Choosing a plant source...
some research. Go to the library. Better yet, go to a chem
library at university. The data for many essential oils are in
specialized chemistry books. You must do the research.
idea is to try distilling the essence of cumin seeds, but do this only
if you want the whole place to smell intensely like cumin for days
. It's hard to overstate the intensity of the odor. Even if
you love curry, you might lose all desire to eat curry for a while.
The aroma chemical is called cuminaldehyde. It's an oily liquid, p-isopropylbenzaldehyde. See Introduction to Organic Laboratory Techniques, 3rd Ed., by Pavia et al., 1988.
Extracting Essential Oils and Fragrances
Fig. 1. Syringa vulgaris, or common lilac, blooms for only a short time in late April or early May. It has a pleasant fragrance.
Different fragrances can have different degrees of stability to heat
and oxygen. Some will distill effectively; some won't.
CAUTION: You alone are responsible for safety.
Information is provided for educational purposes only. You assume ALL responsibility for consequences that may arise.
If you choose to attempt anything described
on this site, you do so entirely at your own risk. Please review
for this web site.

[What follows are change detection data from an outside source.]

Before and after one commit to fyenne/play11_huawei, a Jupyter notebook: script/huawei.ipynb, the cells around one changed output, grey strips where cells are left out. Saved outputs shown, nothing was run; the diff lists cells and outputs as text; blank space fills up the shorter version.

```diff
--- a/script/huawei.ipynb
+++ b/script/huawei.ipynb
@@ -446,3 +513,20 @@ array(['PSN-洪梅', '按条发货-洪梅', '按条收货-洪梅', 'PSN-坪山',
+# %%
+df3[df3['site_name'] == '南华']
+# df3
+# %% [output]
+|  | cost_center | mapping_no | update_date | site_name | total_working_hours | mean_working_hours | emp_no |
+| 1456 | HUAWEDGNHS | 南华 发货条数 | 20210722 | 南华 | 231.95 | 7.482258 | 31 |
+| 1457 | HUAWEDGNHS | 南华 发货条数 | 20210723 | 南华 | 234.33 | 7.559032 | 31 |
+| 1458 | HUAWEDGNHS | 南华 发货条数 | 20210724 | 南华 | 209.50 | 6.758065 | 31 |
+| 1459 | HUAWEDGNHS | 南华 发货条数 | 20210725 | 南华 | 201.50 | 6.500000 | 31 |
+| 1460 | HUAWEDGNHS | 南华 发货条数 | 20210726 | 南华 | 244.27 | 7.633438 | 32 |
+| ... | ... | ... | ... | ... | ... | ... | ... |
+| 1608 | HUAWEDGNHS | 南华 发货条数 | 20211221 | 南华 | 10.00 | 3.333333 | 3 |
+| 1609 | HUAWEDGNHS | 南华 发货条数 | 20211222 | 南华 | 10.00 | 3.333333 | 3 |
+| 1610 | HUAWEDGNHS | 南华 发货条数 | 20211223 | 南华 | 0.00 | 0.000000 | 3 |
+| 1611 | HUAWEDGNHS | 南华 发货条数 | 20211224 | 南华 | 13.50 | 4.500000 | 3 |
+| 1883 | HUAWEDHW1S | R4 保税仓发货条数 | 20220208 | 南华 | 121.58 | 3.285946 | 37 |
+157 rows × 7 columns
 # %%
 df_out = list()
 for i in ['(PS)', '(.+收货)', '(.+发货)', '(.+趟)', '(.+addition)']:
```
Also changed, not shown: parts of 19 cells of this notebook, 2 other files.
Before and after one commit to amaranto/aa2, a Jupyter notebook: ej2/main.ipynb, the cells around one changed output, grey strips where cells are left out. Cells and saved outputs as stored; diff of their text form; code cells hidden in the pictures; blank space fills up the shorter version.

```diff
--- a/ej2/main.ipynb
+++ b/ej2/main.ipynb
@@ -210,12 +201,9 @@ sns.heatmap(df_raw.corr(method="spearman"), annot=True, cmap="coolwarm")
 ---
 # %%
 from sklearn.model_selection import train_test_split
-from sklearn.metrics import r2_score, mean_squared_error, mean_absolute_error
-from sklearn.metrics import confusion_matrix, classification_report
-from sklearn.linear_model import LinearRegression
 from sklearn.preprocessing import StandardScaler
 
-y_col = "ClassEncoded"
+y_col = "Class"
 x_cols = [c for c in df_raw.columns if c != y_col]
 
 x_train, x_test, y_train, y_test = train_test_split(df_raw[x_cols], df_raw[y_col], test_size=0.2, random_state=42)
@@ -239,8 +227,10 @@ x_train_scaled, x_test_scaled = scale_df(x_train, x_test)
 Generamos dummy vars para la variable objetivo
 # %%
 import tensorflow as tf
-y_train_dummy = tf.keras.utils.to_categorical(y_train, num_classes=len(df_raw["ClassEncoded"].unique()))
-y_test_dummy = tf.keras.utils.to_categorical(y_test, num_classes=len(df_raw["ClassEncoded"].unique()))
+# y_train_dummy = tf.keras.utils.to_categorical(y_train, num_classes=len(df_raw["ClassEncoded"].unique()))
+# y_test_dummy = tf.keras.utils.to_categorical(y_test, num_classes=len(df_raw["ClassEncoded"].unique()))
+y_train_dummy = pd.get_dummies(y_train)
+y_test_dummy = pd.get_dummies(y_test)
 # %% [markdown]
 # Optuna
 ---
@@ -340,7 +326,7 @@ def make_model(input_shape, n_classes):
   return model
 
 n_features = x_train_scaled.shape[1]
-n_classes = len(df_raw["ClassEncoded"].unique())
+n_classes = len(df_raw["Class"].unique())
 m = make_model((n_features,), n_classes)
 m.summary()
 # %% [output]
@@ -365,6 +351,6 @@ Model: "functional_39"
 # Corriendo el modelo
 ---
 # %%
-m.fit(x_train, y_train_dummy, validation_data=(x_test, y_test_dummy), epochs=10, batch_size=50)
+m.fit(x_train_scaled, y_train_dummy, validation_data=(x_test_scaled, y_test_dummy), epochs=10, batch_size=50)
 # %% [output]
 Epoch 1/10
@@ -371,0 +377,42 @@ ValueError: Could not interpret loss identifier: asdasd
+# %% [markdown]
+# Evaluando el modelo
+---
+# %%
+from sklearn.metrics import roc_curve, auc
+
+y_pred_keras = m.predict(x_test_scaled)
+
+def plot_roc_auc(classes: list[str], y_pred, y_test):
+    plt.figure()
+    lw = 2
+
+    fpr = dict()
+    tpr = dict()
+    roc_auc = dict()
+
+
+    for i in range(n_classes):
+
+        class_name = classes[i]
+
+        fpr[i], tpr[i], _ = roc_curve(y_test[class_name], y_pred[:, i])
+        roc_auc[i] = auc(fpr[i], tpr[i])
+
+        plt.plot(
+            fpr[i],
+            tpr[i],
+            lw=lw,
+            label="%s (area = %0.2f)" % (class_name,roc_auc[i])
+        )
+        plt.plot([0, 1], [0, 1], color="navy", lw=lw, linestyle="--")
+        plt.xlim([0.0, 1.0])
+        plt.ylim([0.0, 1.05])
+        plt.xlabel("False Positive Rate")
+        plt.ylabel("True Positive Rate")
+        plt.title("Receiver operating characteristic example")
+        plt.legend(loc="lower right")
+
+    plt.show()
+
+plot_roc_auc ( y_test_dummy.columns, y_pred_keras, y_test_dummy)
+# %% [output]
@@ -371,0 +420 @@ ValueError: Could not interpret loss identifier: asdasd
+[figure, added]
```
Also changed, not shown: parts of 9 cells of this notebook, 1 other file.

This article is subject to copyright. If you see it appear on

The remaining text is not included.